Most people would agree that charities make our communities better places to live and many would like to support the causes they care for. Yet not everyone can afford to make regular or one-off donations and volunteering isn’t always possible either.

Fundraising for a cause you care about is a way to do something in the time you have. It’s also a great way to meet and build connections with like-minded people, learn something new, and studies show it can help you to feel better in your own skin. It’s a great way to make a difference - not just for ‘your cause’ but for you and the people you meet through fundraising too.

We’ve pulled together a few reasons why fundraising is so good for you and the cause you care about that you should give it a try. We've also included a few ideas to get you started.

Raise awareness of the issues you care about

No matter how far and wide you decide to promote your fundraiser, either at your school or workplace or by contacting your local radio and newspaper, you’ll need to talk about the people you have chosen to fundraise for, what they do and why it is important to you. By getting involved in a fundraising event, or running one of your own you raise awareness of the issues you care about and the organisations that are working to address those issues too. In turn, this can lead to more support for addressing a particular cause. It’s like dropping a stone in a pond, you create a ripple that moves out to touch everything in that pond.

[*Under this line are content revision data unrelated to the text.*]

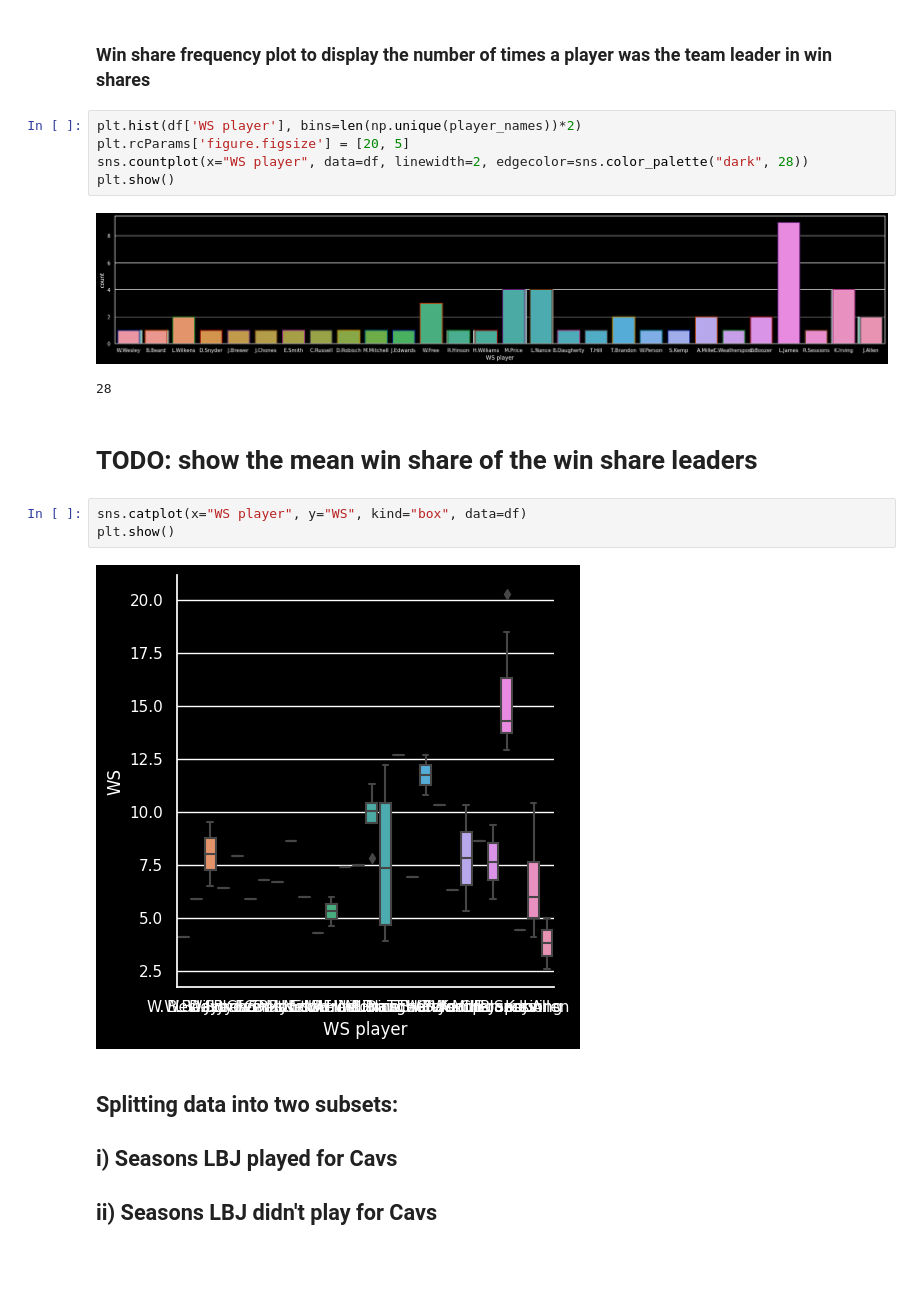
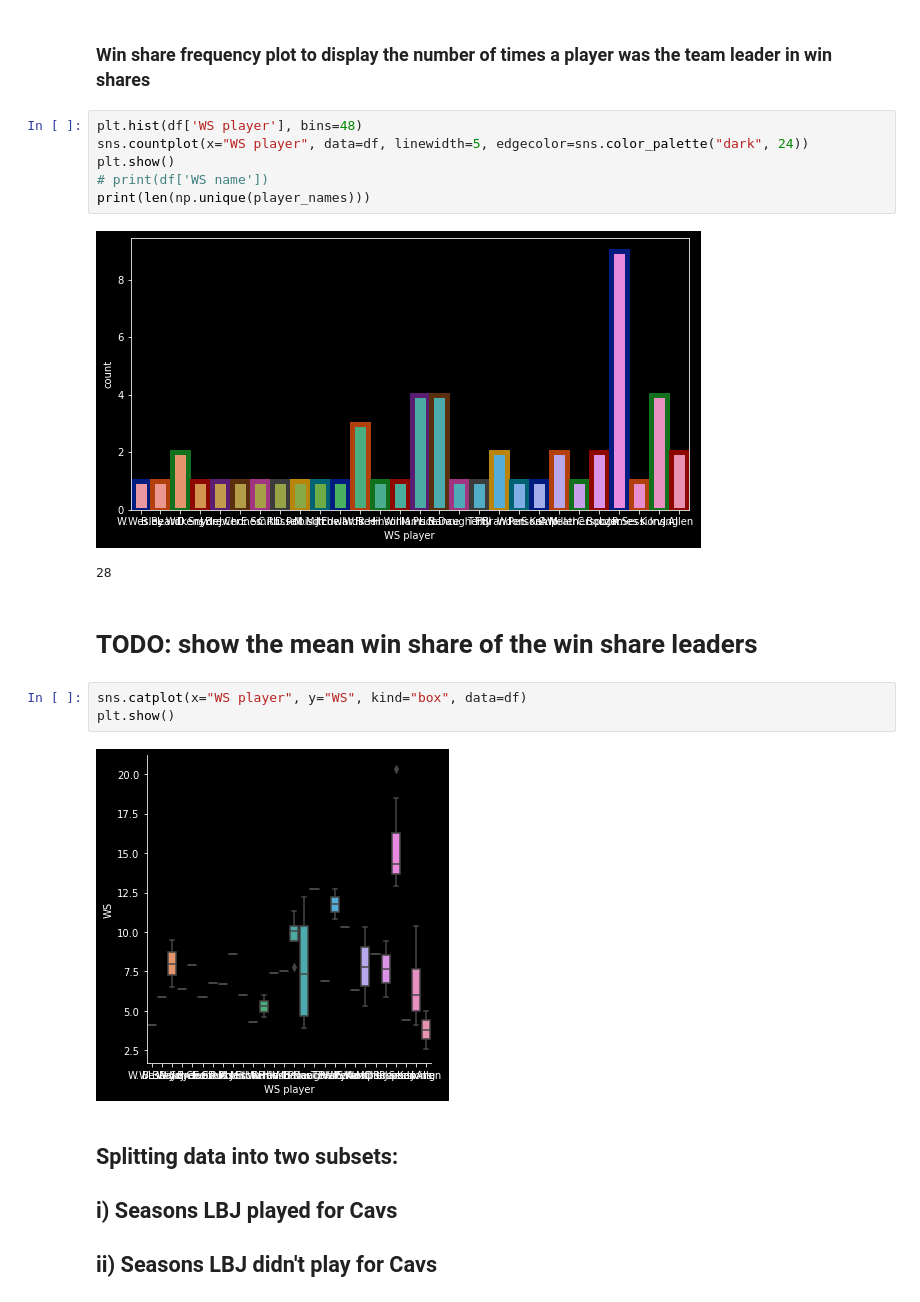
Before and after one commit to SunTzunami/IBM312_assignment, a Jupyter notebook: lbj_analysis.ipynb, the cells around one changed output. Saved outputs shown, nothing was run; the diff lists cells and outputs as text; blank space fills up the shorter version.

```diff
--- a/lbj_analysis.ipynb
+++ b/lbj_analysis.ipynb
@@ -85,12 +85,13 @@ print(len(np.unique(player_names)))
 # %% [markdown]
 ### Win share frequency plot to display the number of times a player was the team leader in win shares
 # %%
-plt.hist(df['WS player'], bins=len(np.unique(player_names))*2)
-plt.rcParams['figure.figsize'] = [20, 5]
-sns.countplot(x="WS player", data=df, linewidth=2, edgecolor=sns.color_palette("dark", 28))
+plt.hist(df['WS player'], bins=48)
+sns.countplot(x="WS player", data=df, linewidth=5, edgecolor=sns.color_palette("dark", 24))
 plt.show()
+# print(df['WS name'])
+print(len(np.unique(player_names)))
 # %% [output]
-[figure, old version]
+[figure, new version]
 28
 # %% [markdown]
 # TODO: show the mean win share of the win share leaders
@@ -98,7 +99,7 @@ plt.show()
 sns.catplot(x="WS player", y="WS", kind="box", data=df)
 plt.show()
 # %% [output]
-[figure, old version]
+[figure, new version]
 # %% [markdown]
 ## Splitting data into two subsets:
 ## i) Seasons LBJ played for Cavs
```
Also changed, not shown: parts of 11 cells of this notebook.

Here’s what one of our fundraisers said about why they chose us as the beneficiary of their fundraising efforts. “I chose Freedom because they help anyone who needs it, you just have to go along [to the Day Centre] and they’ll help in any way they can. I had no idea so many people were affected by these issues [poverty, social exclusion and homelessness] in our area, before I got involved I thought it was more a big city or urban problem.”

Create a community to create change

The very fact that you’re out there asking for support for your event, means that you’re interacting with those around you. By doing so you are creating the beginnings of a community interested in the issue you’re fundraising for, people that might want to go on to support that cause in future now that you have made them aware of it.

Social media is a great way to increase and prolong the momentum for this. Kirsty Sobey, who fundraised for us through her Great West Run last year, said “I set up a Virgin Money Giving page and a Facebook page which I could put updates on so people could see my progress as I trained. I explained why I thought Freedom were so important in North Devon and the kind of work that they do to help anyone who needs it. [It] brought Freedom to people’s attention and that’s important because the work they do is just so good for our local area.”

Increase your own health and wellbeing

Many fundraising events are focussed on physical challenges, which are obviously good for our physical health due to the nature of the challenge. But did you know that simply by getting involved, reaching out to your community and doing something that is not just for you, is good for you? Fundraising can provide a mental pick-me-up, reduce anxiety and depression, and increase levels of oxytocin - which helps us feel connected to others, increases empathy, feelings of wellbeing, and protects various parts of our body from illness.

“When I realised how much I raised – I left my fundraising page open for 6 weeks after the run for stragglers and people who wanted to support me after the event, and then obviously if people pay tax you can get it Gift Aided which gives you another 25% on top of their donation. That was really good and it definitely gave me a lift, or a buzz about what I did.”

Give yourself a little extra motivation to reach a new goal

Lots of people chose to reach a goal, or try something new for their fundraiser, and there’s a really good reason for this. When you are working towards a goal, not just for yourself but for someone else too, you have a little extra motivation to keep at it. If you give up or don’t give it your all, it’s not just you who you’d be letting down but also the people who believe in you enough to sponsor you, and of course, the charity you are raising funds for. Fundraising can definitely affect how you feel about achieving the goal you have set for yourself.

Kirsty says she wasn’t really a ‘natural runner’ when she decided to take on the Great West Run, “I was definitely more motivated to do the run; the motivation to just go out and randomly run 10 miles would have been zero before I was fundraising. But because I was doing it for someone else by fundraising, it made me do it and made me want to do it more.”

If you’re stuck for ideas on where to get started…

The tried and true ‘physical challenge’ is a good place to start if you are reasonably fit and active already. The Great West Run is relatively local and they hold races each October, giving you enough time to get in shape over the summer months and give it a go. Skydives, triathlons and the London Marathon are also a few options, but don’t feel limited by these, with a little planning and thought you could organise almost any physical activity as a fundraising opportunity.

There’s also a bunch of things the less active can do too - extreme haircuts, cake stalls, quiz nights and sleeping rough for a night are all-time favourites. You really are only limited by your imagination, so why not try something a little out of the ordinary? You could organise a go-kart race, a variety show with local talents, a night of music, a knit-a-thon, or even a read-a-thon. Whatever it is you plan to do, Freedom Community Alliance has a load of help and advice available on their website which is free for you to use and download.

Setting up your own fundraising campaign on our website is easy!